TASK INSTRUCTIONS: Word for word, return the entries listed below.

INFORMATION PROVIDED START

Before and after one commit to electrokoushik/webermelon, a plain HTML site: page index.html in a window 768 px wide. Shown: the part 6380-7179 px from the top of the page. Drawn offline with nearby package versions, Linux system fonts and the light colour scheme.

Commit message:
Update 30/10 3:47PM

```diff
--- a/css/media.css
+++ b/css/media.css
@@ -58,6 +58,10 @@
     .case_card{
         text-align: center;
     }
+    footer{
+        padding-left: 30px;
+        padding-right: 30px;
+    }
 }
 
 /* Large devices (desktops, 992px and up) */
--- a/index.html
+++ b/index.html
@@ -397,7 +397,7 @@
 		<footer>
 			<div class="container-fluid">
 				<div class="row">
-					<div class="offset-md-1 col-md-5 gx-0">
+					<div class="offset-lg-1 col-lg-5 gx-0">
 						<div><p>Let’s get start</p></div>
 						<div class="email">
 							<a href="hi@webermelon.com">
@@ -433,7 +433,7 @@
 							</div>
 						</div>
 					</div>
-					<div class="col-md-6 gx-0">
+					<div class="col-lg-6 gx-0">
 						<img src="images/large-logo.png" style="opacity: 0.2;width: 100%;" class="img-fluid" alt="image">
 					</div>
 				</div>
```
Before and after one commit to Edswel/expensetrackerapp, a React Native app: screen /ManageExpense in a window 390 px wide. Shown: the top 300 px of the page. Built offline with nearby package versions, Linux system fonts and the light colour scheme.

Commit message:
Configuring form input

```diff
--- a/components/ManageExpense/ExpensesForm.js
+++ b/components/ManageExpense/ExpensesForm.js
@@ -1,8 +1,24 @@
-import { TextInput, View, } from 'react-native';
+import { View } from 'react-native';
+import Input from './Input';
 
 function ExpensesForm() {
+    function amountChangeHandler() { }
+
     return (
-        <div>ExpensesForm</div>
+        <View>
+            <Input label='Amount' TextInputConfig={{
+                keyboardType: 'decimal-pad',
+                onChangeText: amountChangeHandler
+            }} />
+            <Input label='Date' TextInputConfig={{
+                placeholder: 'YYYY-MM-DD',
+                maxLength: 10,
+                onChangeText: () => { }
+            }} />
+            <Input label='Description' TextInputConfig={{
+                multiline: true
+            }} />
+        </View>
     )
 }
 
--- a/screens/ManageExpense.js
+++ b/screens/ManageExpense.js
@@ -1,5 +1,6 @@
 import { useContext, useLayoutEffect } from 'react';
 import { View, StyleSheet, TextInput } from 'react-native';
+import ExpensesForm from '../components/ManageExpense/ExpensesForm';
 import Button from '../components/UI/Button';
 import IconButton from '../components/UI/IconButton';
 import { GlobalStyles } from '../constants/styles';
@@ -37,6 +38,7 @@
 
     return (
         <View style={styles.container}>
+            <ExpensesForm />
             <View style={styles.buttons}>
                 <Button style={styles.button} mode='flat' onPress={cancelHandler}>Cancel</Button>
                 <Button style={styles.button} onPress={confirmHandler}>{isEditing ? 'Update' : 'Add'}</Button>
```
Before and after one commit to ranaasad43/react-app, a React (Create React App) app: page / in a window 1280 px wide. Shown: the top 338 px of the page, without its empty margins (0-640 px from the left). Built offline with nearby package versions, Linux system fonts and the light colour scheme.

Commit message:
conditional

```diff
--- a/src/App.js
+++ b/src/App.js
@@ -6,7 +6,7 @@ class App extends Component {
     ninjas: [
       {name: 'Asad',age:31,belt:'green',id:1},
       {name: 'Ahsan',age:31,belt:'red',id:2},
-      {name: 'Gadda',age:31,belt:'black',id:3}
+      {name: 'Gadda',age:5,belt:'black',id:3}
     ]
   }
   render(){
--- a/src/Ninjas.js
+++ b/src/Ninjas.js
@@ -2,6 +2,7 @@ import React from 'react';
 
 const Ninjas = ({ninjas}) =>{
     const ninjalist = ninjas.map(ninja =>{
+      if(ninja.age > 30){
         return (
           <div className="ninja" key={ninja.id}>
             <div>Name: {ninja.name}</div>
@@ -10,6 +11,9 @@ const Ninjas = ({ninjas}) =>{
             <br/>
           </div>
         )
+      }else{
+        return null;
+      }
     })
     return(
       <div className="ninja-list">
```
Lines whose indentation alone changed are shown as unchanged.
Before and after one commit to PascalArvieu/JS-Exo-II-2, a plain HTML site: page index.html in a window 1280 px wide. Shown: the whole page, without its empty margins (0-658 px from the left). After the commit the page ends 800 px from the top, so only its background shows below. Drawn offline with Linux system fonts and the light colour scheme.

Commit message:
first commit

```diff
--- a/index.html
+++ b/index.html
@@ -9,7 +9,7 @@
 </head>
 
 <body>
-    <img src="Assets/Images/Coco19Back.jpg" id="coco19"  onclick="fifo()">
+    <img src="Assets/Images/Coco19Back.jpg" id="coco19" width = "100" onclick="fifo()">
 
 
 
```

INFORMATION PROVIDED END

EXERCISE RESULT:
Before and after one commit to electrokoushik/webermelon, a plain HTML site: page index.html in a window 768 px wide. Shown: the part 6380-7179 px from the top of the page. Drawn offline with nearby package versions, Linux system fonts and the light colour scheme.

Commit message:
Update 30/10 3:47PM

```diff
--- a/css/media.css
+++ b/css/media.css
@@ -58,6 +58,10 @@
     .case_card{
         text-align: center;
     }
+    footer{
+        padding-left: 30px;
+        padding-right: 30px;
+    }
 }
 
 /* Large devices (desktops, 992px and up) */
--- a/index.html
+++ b/index.html
@@ -397,7 +397,7 @@
 		<footer>
 			<div class="container-fluid">
 				<div class="row">
-					<div class="offset-md-1 col-md-5 gx-0">
+					<div class="offset-lg-1 col-lg-5 gx-0">
 						<div><p>Let’s get start</p></div>
 						<div class="email">
 							<a href="hi@webermelon.com">
@@ -433,7 +433,7 @@
 							</div>
 						</div>
 					</div>
-					<div class="col-md-6 gx-0">
+					<div class="col-lg-6 gx-0">
 						<img src="images/large-logo.png" style="opacity: 0.2;width: 100%;" class="img-fluid" alt="image">
 					</div>
 				</div>
```
Before and after one commit to Edswel/expensetrackerapp, a React Native app: screen /ManageExpense in a window 390 px wide. Shown: the top 300 px of the page. Built offline with nearby package versions, Linux system fonts and the light colour scheme.

Commit message:
Configuring form input

```diff
--- a/components/ManageExpense/ExpensesForm.js
+++ b/components/ManageExpense/ExpensesForm.js
@@ -1,8 +1,24 @@
-import { TextInput, View, } from 'react-native';
+import { View } from 'react-native';
+import Input from './Input';
 
 function ExpensesForm() {
+    function amountChangeHandler() { }
+
     return (
-        <div>ExpensesForm</div>
+        <View>
+            <Input label='Amount' TextInputConfig={{
+                keyboardType: 'decimal-pad',
+                onChangeText: amountChangeHandler
+            }} />
+            <Input label='Date' TextInputConfig={{
+                placeholder: 'YYYY-MM-DD',
+                maxLength: 10,
+                onChangeText: () => { }
+            }} />
+            <Input label='Description' TextInputConfig={{
+                multiline: true
+            }} />
+        </View>
     )
 }
 
--- a/screens/ManageExpense.js
+++ b/screens/ManageExpense.js
@@ -1,5 +1,6 @@
 import { useContext, useLayoutEffect } from 'react';
 import { View, StyleSheet, TextInput } from 'react-native';
+import ExpensesForm from '../components/ManageExpense/ExpensesForm';
 import Button from '../components/UI/Button';
 import IconButton from '../components/UI/IconButton';
 import { GlobalStyles } from '../constants/styles';
@@ -37,6 +38,7 @@
 
     return (
         <View style={styles.container}>
+            <ExpensesForm />
             <View style={styles.buttons}>
                 <Button style={styles.button} mode='flat' onPress={cancelHandler}>Cancel</Button>
                 <Button style={styles.button} onPress={confirmHandler}>{isEditing ? 'Update' : 'Add'}</Button>
```
Before and after one commit to ranaasad43/react-app, a React (Create React App) app: page / in a window 1280 px wide. Shown: the top 338 px of the page, without its empty margins (0-640 px from the left). Built offline with nearby package versions, Linux system fonts and the light colour scheme.

Commit message:
conditional

```diff
--- a/src/App.js
+++ b/src/App.js
@@ -6,7 +6,7 @@ class App extends Component {
     ninjas: [
       {name: 'Asad',age:31,belt:'green',id:1},
       {name: 'Ahsan',age:31,belt:'red',id:2},
-      {name: 'Gadda',age:31,belt:'black',id:3}
+      {name: 'Gadda',age:5,belt:'black',id:3}
     ]
   }
   render(){
--- a/src/Ninjas.js
+++ b/src/Ninjas.js
@@ -2,6 +2,7 @@ import React from 'react';
 
 const Ninjas = ({ninjas}) =>{
     const ninjalist = ninjas.map(ninja =>{
+      if(ninja.age > 30){
         return (
           <div className="ninja" key={ninja.id}>
             <div>Name: {ninja.name}</div>
@@ -10,6 +11,9 @@ const Ninjas = ({ninjas}) =>{
             <br/>
           </div>
         )
+      }else{
+        return null;
+      }
     })
     return(
       <div className="ninja-list">
```
Lines whose indentation alone changed are shown as unchanged.
Before and after one commit to PascalArvieu/JS-Exo-II-2, a plain HTML site: page index.html in a window 1280 px wide. Shown: the whole page, without its empty margins (0-658 px from the left). After the commit the page ends 800 px from the top, so only its background shows below. Drawn offline with Linux system fonts and the light colour scheme.

Commit message:
first commit

```diff
--- a/index.html
+++ b/index.html
@@ -9,7 +9,7 @@
 </head>
 
 <body>
-    <img src="Assets/Images/Coco19Back.jpg" id="coco19"  onclick="fifo()">
+    <img src="Assets/Images/Coco19Back.jpg" id="coco19" width = "100" onclick="fifo()">
 
 
 
```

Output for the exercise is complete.